Although most students have returned for in-person classes, private schools have said they will continue with the hybrid learning model



Supplied photos
Supplied photos
by

Ismail Sebugwaawo

Published: Mon 31 Jan 2022, 3:46 PM

Last updated: Mon 31 Jan 2022, 10:21 PM

After three weeks of remote learning since the start of the new term, the second phase of Abu Dhabi school pupils have returned for in-person learning.

This includes students from grades 6 to 9 for private schools and grades 6 to 11 in public schools. Those in kindergarten to grade 5 and grades 10, 11 and 12 in private schools had resumed face-to-face learning on January 24.

Although most students have returned for in-person classes, private schools have said they will continue with the hybrid learning model, which calls for alternate days or weeks of in-classroom teaching to ensure all Covid-19 protocols are implemented.

Neeraj Bhargava, principal of Abu Dhabi Indian School said his school, which has more than 5,000 students, said the school has welcomed several pupils from all grades for in-person learning.

“On Monday, we have received a big a number of students for face-to-face learning and many others will be joining next week,” he said.

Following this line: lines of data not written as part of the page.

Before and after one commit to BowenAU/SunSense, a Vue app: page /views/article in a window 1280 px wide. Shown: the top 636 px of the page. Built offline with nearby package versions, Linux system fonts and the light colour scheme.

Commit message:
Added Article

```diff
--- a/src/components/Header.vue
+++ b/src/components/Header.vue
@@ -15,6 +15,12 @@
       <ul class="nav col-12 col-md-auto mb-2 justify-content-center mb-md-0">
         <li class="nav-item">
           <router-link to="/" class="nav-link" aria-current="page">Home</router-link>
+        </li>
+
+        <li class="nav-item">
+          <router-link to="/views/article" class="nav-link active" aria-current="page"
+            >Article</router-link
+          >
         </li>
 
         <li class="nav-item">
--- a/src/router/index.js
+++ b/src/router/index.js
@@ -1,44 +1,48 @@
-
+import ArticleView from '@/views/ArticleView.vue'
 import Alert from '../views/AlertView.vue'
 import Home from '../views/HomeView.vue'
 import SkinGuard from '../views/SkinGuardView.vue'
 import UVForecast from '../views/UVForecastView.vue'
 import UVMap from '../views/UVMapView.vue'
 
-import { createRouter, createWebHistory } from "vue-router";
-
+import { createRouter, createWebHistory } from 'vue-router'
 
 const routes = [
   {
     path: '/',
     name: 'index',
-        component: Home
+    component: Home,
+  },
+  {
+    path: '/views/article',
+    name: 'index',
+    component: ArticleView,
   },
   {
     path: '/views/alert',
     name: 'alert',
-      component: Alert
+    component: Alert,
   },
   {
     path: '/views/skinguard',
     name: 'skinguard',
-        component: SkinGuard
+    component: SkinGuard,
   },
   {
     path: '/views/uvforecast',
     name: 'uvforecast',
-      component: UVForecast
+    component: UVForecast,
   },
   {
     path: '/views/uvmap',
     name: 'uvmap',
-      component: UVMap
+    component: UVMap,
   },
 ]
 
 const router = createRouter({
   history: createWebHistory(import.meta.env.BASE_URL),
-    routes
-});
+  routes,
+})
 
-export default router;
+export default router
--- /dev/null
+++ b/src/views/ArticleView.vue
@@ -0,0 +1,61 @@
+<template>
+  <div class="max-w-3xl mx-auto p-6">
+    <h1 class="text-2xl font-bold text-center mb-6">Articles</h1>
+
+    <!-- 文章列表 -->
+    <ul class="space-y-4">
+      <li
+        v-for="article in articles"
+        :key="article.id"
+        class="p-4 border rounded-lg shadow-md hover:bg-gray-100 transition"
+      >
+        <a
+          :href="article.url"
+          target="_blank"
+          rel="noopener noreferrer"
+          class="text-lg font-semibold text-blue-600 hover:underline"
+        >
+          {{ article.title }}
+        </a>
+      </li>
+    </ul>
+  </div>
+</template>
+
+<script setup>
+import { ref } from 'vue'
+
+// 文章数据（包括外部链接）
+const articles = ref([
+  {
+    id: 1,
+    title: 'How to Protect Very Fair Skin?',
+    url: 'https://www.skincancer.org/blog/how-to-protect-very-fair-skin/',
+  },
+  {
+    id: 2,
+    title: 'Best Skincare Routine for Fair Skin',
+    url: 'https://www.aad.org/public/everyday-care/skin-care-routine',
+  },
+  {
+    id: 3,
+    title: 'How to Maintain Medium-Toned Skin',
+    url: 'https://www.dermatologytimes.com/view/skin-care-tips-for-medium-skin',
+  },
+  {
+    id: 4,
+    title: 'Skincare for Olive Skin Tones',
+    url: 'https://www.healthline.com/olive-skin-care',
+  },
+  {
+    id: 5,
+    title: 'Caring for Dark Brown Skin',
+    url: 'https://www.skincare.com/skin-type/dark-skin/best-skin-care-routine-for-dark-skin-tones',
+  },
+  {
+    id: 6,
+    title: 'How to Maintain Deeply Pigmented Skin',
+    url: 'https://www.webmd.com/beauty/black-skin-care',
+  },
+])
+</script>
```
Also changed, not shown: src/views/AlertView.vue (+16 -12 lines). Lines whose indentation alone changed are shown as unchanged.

“We shall continue applying the hybrid and blended learning models. We have a huge number of students, and we want to ensure that we adhere to the social distancing measures for the safety of pupils and school staff.”

Bhargava noted that 60 per cent of the students under 16 have so far been vaccinated against Covid-19. All students above the age of 16 have received the Covid jabs, he added.

Anna Pagdiwalla, principal of Mayoor School in Abu Dhabi, said on Monday, the school welcomed pupils from grades 6 to 9 and those in grade 11.

“It was a very emotional day for both, students and staff as students reported for in-person classes after a long period of time. It was joyful to watch their smiles when they arrived at the school campus,” she said.

According to Pagdiwalla, about 750 students have so far reported to school for physical learning.

“It is good thing that most of the parents have vaccinated their children against Covid-19. The vaccination rate for students aged 16 and above is 100 percent,” she said.

“Also, about 50 per cent of students aged below 16 have been vaccinated against coronavirus.”

The school principal noted that they are still following the hybrid model of learning, but are looking forward to having all students on campus as soon as possible.

Jaana Wilkko, principal of Garden City British School in Al Ain, said over 96 per cent of their students enrolled in face-to-face learning, which is a great sign that their community trusts the school's safety procedures and wants their children back on campus to resume their on-campus learning experience.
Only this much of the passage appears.